*Problem*
The result should be all the records, exact and complete, without a single picture.

*The records*

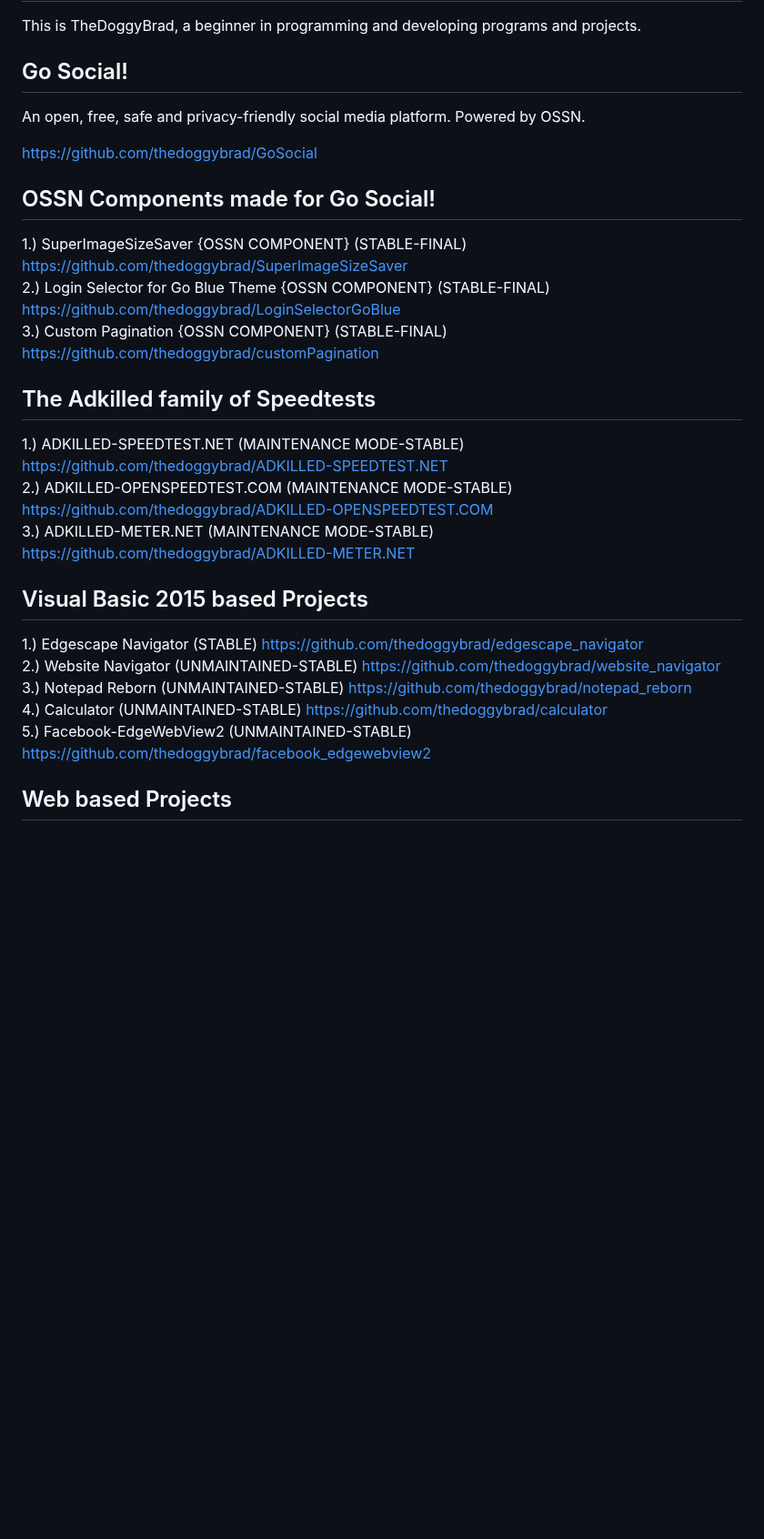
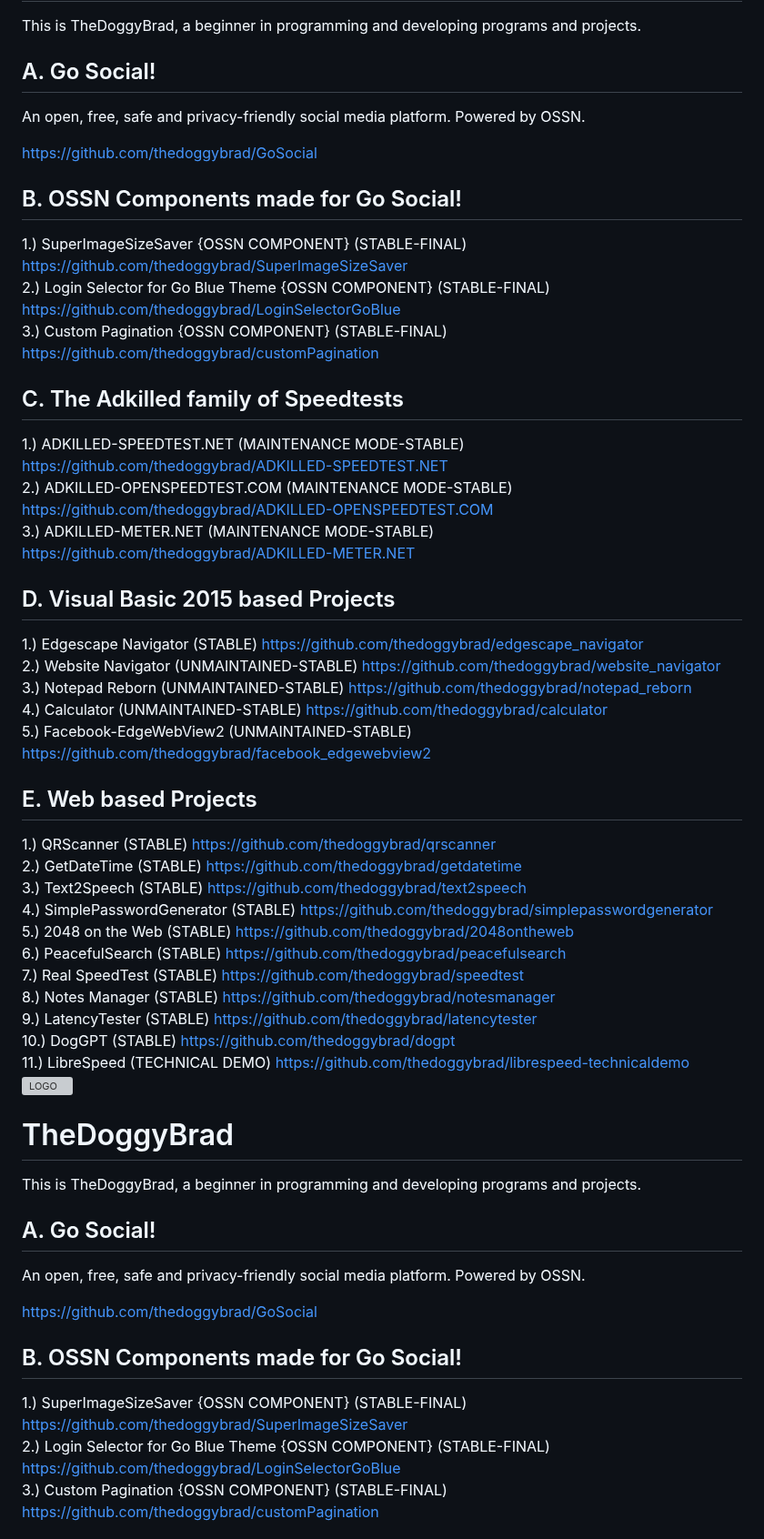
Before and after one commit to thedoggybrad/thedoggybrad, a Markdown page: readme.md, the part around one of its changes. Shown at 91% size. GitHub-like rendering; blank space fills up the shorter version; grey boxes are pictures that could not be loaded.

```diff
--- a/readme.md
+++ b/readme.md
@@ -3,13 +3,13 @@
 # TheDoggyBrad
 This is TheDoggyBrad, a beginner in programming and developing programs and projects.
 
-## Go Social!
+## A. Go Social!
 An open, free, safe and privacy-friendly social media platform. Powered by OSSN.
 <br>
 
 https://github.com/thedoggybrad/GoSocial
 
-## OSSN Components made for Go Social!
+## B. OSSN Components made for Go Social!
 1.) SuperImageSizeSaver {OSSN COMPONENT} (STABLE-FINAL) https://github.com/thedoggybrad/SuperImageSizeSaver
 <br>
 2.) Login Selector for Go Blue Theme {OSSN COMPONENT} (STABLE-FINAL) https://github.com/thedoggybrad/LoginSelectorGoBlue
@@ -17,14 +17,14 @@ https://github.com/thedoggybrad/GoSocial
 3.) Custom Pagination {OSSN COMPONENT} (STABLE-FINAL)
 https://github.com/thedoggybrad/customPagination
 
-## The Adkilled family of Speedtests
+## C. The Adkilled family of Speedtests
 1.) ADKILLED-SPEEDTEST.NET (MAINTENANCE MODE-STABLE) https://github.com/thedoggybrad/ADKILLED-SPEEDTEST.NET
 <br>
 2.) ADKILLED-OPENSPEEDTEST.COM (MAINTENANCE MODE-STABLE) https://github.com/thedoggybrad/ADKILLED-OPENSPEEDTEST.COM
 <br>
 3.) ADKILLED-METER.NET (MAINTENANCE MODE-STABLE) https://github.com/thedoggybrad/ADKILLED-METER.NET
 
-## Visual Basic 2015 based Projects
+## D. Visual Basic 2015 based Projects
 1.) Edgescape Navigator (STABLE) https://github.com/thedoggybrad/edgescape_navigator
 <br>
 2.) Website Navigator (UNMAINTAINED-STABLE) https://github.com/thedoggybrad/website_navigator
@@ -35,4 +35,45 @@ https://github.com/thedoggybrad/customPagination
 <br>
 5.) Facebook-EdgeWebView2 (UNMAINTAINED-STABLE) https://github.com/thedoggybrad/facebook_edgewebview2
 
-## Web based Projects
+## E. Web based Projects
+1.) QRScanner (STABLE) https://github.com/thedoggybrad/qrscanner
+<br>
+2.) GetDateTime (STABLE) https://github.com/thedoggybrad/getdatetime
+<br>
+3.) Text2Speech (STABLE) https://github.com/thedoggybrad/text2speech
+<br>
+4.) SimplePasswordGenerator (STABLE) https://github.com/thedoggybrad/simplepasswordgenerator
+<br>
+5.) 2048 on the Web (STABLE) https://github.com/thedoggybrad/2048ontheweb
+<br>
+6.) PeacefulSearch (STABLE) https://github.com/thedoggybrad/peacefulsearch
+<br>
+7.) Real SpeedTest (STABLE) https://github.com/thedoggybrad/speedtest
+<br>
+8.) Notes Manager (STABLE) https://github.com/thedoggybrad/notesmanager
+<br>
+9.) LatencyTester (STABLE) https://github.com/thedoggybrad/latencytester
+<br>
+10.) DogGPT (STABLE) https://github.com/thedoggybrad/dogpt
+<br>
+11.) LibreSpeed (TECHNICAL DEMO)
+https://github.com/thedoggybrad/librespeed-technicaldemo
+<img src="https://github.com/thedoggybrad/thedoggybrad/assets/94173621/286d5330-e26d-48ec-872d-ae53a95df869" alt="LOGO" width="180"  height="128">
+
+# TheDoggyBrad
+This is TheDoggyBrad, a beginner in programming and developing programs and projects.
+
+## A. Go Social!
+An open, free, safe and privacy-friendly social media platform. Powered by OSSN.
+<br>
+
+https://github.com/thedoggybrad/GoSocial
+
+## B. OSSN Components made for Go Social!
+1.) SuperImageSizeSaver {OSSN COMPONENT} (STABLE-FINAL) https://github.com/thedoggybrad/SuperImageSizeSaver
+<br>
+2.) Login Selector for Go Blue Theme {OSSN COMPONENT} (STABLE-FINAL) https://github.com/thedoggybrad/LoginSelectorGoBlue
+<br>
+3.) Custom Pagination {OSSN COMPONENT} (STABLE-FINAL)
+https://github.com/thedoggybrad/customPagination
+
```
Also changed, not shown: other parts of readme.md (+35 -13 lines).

*Solution to this task*
Before and after one commit to thedoggybrad/thedoggybrad, a Markdown page: readme.md, the part around one of its changes. Shown at 91% size. GitHub-like rendering; blank space fills up the shorter version; grey boxes are pictures that could not be loaded.

```diff
--- a/readme.md
+++ b/readme.md
@@ -3,13 +3,13 @@
 # TheDoggyBrad
 This is TheDoggyBrad, a beginner in programming and developing programs and projects.
 
-## Go Social!
+## A. Go Social!
 An open, free, safe and privacy-friendly social media platform. Powered by OSSN.
 <br>
 
 https://github.com/thedoggybrad/GoSocial
 
-## OSSN Components made for Go Social!
+## B. OSSN Components made for Go Social!
 1.) SuperImageSizeSaver {OSSN COMPONENT} (STABLE-FINAL) https://github.com/thedoggybrad/SuperImageSizeSaver
 <br>
 2.) Login Selector for Go Blue Theme {OSSN COMPONENT} (STABLE-FINAL) https://github.com/thedoggybrad/LoginSelectorGoBlue
@@ -17,14 +17,14 @@ https://github.com/thedoggybrad/GoSocial
 3.) Custom Pagination {OSSN COMPONENT} (STABLE-FINAL)
 https://github.com/thedoggybrad/customPagination
 
-## The Adkilled family of Speedtests
+## C. The Adkilled family of Speedtests
 1.) ADKILLED-SPEEDTEST.NET (MAINTENANCE MODE-STABLE) https://github.com/thedoggybrad/ADKILLED-SPEEDTEST.NET
 <br>
 2.) ADKILLED-OPENSPEEDTEST.COM (MAINTENANCE MODE-STABLE) https://github.com/thedoggybrad/ADKILLED-OPENSPEEDTEST.COM
 <br>
 3.) ADKILLED-METER.NET (MAINTENANCE MODE-STABLE) https://github.com/thedoggybrad/ADKILLED-METER.NET
 
-## Visual Basic 2015 based Projects
+## D. Visual Basic 2015 based Projects
 1.) Edgescape Navigator (STABLE) https://github.com/thedoggybrad/edgescape_navigator
 <br>
 2.) Website Navigator (UNMAINTAINED-STABLE) https://github.com/thedoggybrad/website_navigator
@@ -35,4 +35,45 @@ https://github.com/thedoggybrad/customPagination
 <br>
 5.) Facebook-EdgeWebView2 (UNMAINTAINED-STABLE) https://github.com/thedoggybrad/facebook_edgewebview2
 
-## Web based Projects
+## E. Web based Projects
+1.) QRScanner (STABLE) https://github.com/thedoggybrad/qrscanner
+<br>
+2.) GetDateTime (STABLE) https://github.com/thedoggybrad/getdatetime
+<br>
+3.) Text2Speech (STABLE) https://github.com/thedoggybrad/text2speech
+<br>
+4.) SimplePasswordGenerator (STABLE) https://github.com/thedoggybrad/simplepasswordgenerator
+<br>
+5.) 2048 on the Web (STABLE) https://github.com/thedoggybrad/2048ontheweb
+<br>
+6.) PeacefulSearch (STABLE) https://github.com/thedoggybrad/peacefulsearch
+<br>
+7.) Real SpeedTest (STABLE) https://github.com/thedoggybrad/speedtest
+<br>
+8.) Notes Manager (STABLE) https://github.com/thedoggybrad/notesmanager
+<br>
+9.) LatencyTester (STABLE) https://github.com/thedoggybrad/latencytester
+<br>
+10.) DogGPT (STABLE) https://github.com/thedoggybrad/dogpt
+<br>
+11.) LibreSpeed (TECHNICAL DEMO)
+https://github.com/thedoggybrad/librespeed-technicaldemo
+<img src="https://github.com/thedoggybrad/thedoggybrad/assets/94173621/286d5330-e26d-48ec-872d-ae53a95df869" alt="LOGO" width="180"  height="128">
+
+# TheDoggyBrad
+This is TheDoggyBrad, a beginner in programming and developing programs and projects.
+
+## A. Go Social!
+An open, free, safe and privacy-friendly social media platform. Powered by OSSN.
+<br>
+
+https://github.com/thedoggybrad/GoSocial
+
+## B. OSSN Components made for Go Social!
+1.) SuperImageSizeSaver {OSSN COMPONENT} (STABLE-FINAL) https://github.com/thedoggybrad/SuperImageSizeSaver
+<br>
+2.) Login Selector for Go Blue Theme {OSSN COMPONENT} (STABLE-FINAL) https://github.com/thedoggybrad/LoginSelectorGoBlue
+<br>
+3.) Custom Pagination {OSSN COMPONENT} (STABLE-FINAL)
+https://github.com/thedoggybrad/customPagination
+
```
Also changed, not shown: other parts of readme.md (+35 -13 lines).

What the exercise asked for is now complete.